Darryl Baker attended St. Ament High in Ascension Parish, Louisiana, and participated in the welding program his school offered in partnership with a local business association. He never thought he would be able to get a great job after high school until he found this program.
A Lindsay High School, California student, Anayh Acevedo, says her school’s personalized learning program gives her more one-on-one interaction with her teachers, and she believes that focus is providing a better education.
Former Mississippi Principal David D. Tutor tell us of how he implemented Mississippi Literacy Based Promotion Act in his school and how these reforms catapulted his students to the top of the charts.
Atlanta, Georgia online public charter school student Damacia Howard tells her story of how she was bullied at a former school. At her online school, Damacia is not worried about bullying, allowing her to focus on her academics with time for volunteering in her community.
The Fife Family from Ohio shares their story about how having the power to choose the best educational environment through the Ohio Autism Scholarship is meeting their son’s needs. It has made a world of difference for their family.
About the author
Jennifer Diaz @Jennformative
Jennifer serves as the Vice President of Communications, providing strategic advice and leading ExcelinEd’s external communications and marketing efforts.
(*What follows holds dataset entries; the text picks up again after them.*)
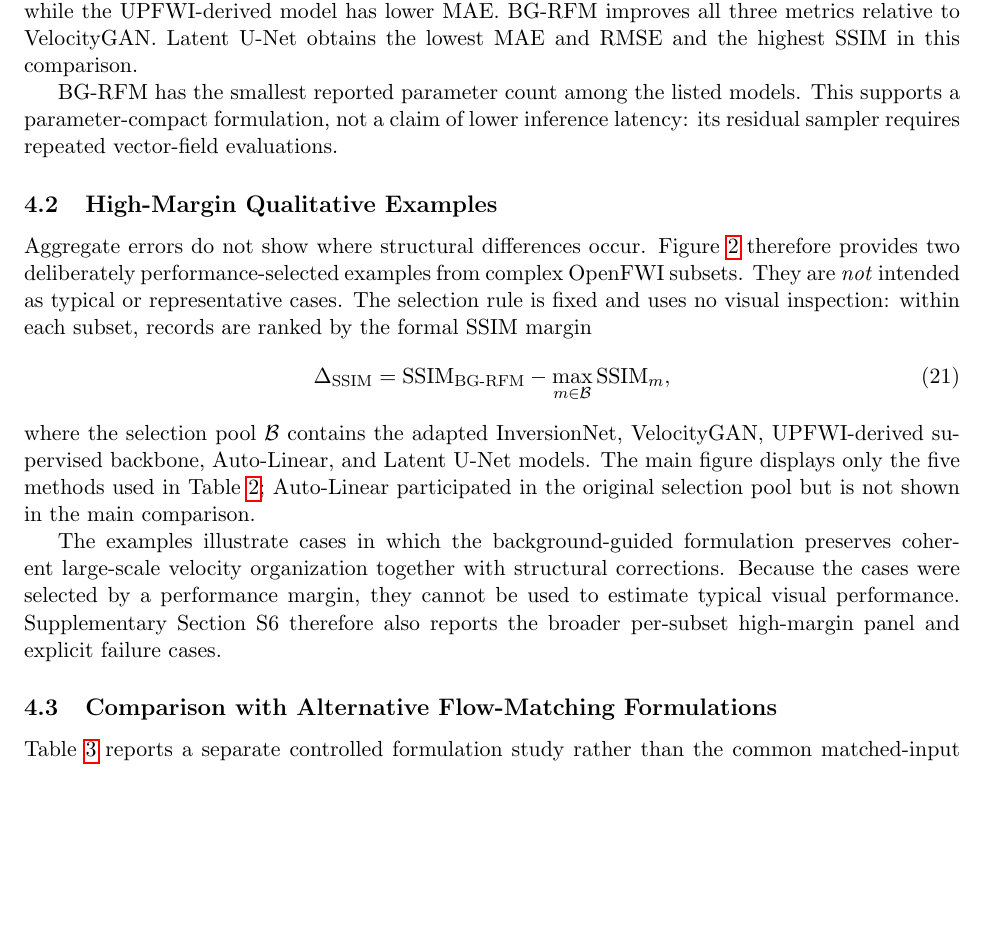
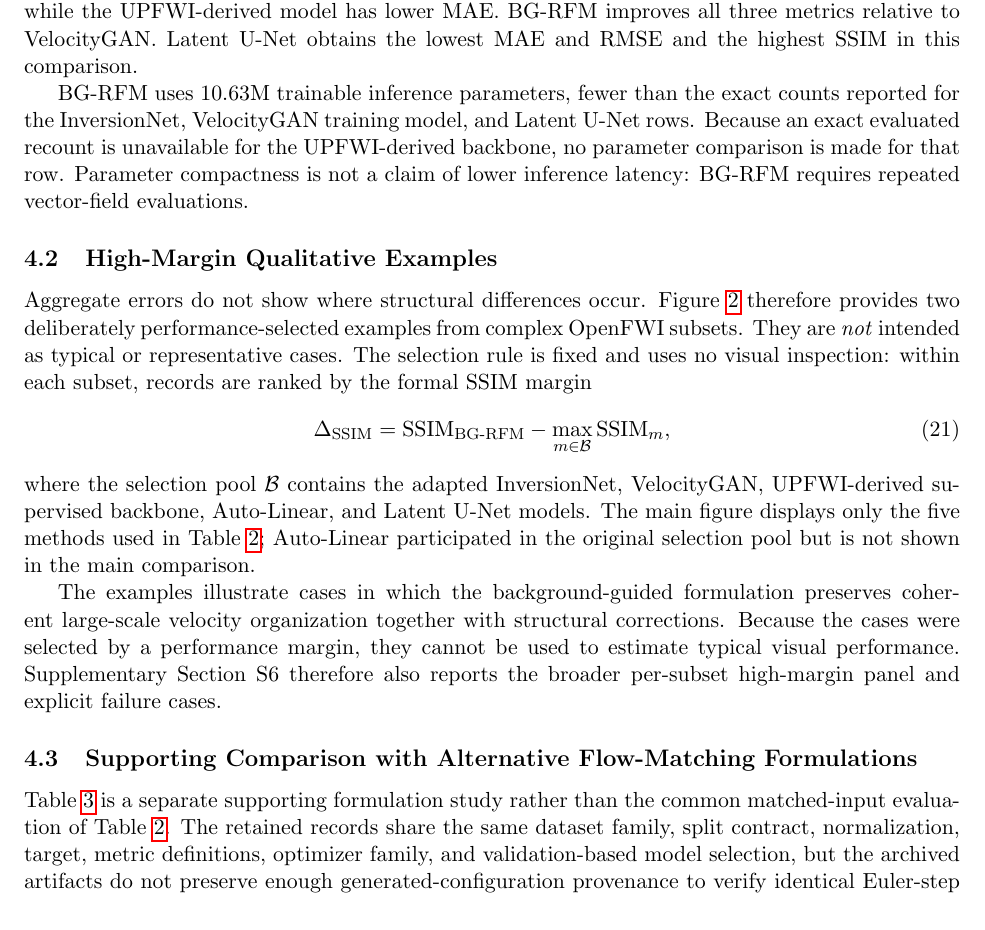
Before and after one commit to LT-xyh/seismic-diff-followup, a LaTeX thesis (docs/paper/RemoteSensing/main.tex, which reads docs/paper/RemoteSensing/sections/04_results.tex): part of page 9 of 16, cut so that both start at the same text, the shorter picture padded with empty space. Compiled offline with pdfLaTeX.

Commit message:
paper: integrate verified M1 M2 main-text facts

```diff
--- a/docs/paper/RemoteSensing/sections/04_results.tex
+++ b/docs/paper/RemoteSensing/sections/04_results.tex
@@ -8,7 +8,7 @@ Table~\ref{tab:rs-main} reports the common-protocol comparison on the same 33,60
 
 BG-RFM obtains an RMSE of 0.02695 and an SSIM of 0.99165 with 10.6M trainable parameters. Its RMSE is numerically lower than that of the InversionNet adaptation (0.02695 versus 0.02730), and the corresponding SSIM values are 0.99165 and 0.99118; InversionNet has the lower MAE (0.01194 versus 0.01503). The differences between these two methods are reported descriptively and are not treated as evidence of statistical superiority. A similar metric trade-off occurs relative to the UPFWI-derived supervised multimodal backbone: BG-RFM has lower RMSE and higher SSIM, while the UPFWI-derived model has lower MAE. BG-RFM improves all three metrics relative to VelocityGAN. Latent U-Net obtains the lowest MAE and RMSE and the highest SSIM in this comparison.
 
-BG-RFM has the smallest reported parameter count among the listed models. This supports a parameter-compact formulation, not a claim of lower inference latency: its residual sampler requires repeated vector-field evaluations.
+BG-RFM uses 10.63M trainable inference parameters, fewer than the exact counts reported for the InversionNet, VelocityGAN training model, and Latent U-Net rows. Because an exact evaluated recount is unavailable for the UPFWI-derived backbone, no parameter comparison is made for that row. Parameter compactness is not a claim of lower inference latency: BG-RFM requires repeated vector-field evaluations.
 
 \subsection{High-Margin Qualitative Examples}
 
@@ -26,9 +26,9 @@ where the selection pool $\mathcal B$ contains the adapted InversionNet, Velocit
 
 The examples illustrate cases in which the background-guided formulation preserves coherent large-scale velocity organization together with structural corrections. Because the cases were selected by a performance margin, they cannot be used to estimate typical visual performance. Supplementary Section~S6 therefore also reports the broader per-subset high-margin panel and explicit failure cases.
 
-\subsection{Comparison with Alternative Flow-Matching Formulations}
+\subsection{Supporting Comparison with Alternative Flow-Matching Formulations}
 
-Table~\ref{tab:design-ablation} reports a separate controlled formulation study rather than the common matched-input evaluation of Table~\ref{tab:rs-main}. Concat-FM mixes the heterogeneous condition features and applies Flow Matching directly to the full velocity field, with no explicit background/residual decomposition. Role-aware full-field FM retains the learned background-oriented and structure-oriented condition interfaces but still performs direct full-field Flow Matching. BG-RFM adds a separately supervised deterministic background prediction and applies Flow Matching to the correction defined relative to that prediction, using the same predicted background as residual context and in final composition.
+Table~\ref{tab:design-ablation} is a separate supporting formulation study rather than the common matched-input evaluation of Table~\ref{tab:rs-main}. The retained records share the same dataset family, split contract, normalization, target, metric definitions, optimizer family, and validation-based model selection, but the archived artifacts do not preserve enough generated-configuration provenance to verify identical Euler-step settings for every run. Concat-FM mixes the heterogeneous condition features and applies Flow Matching directly to the full velocity field, with no explicit background/residual decomposition. Role-aware full-field FM retains the learned background-oriented and structure-oriented condition interfaces but still performs direct full-field Flow Matching. BG-RFM adds a separately supervised deterministic background prediction and applies Flow Matching to the correction defined relative to that prediction, using the same predicted background as residual context and in final composition.
 
 \input{tables/design_ablation}
 
```
Also changed, not shown: docs/paper/RemoteSensing/sections/04_results.tex (2 more changed lines).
Previously, Jennifer served as ExcelinEd’s National Director of Advocacy, supporting the Advocacy Team in their work with state leaders to develop and adopt legislation and policies that transform education to ensure students are prepared for success in college, career and life, and as ExcelinEd’s State Communications Director, coordinating media and strategic communications in key education reform states across the nation, including legislative session rapid response and long term policy and advocacy communication campaigns.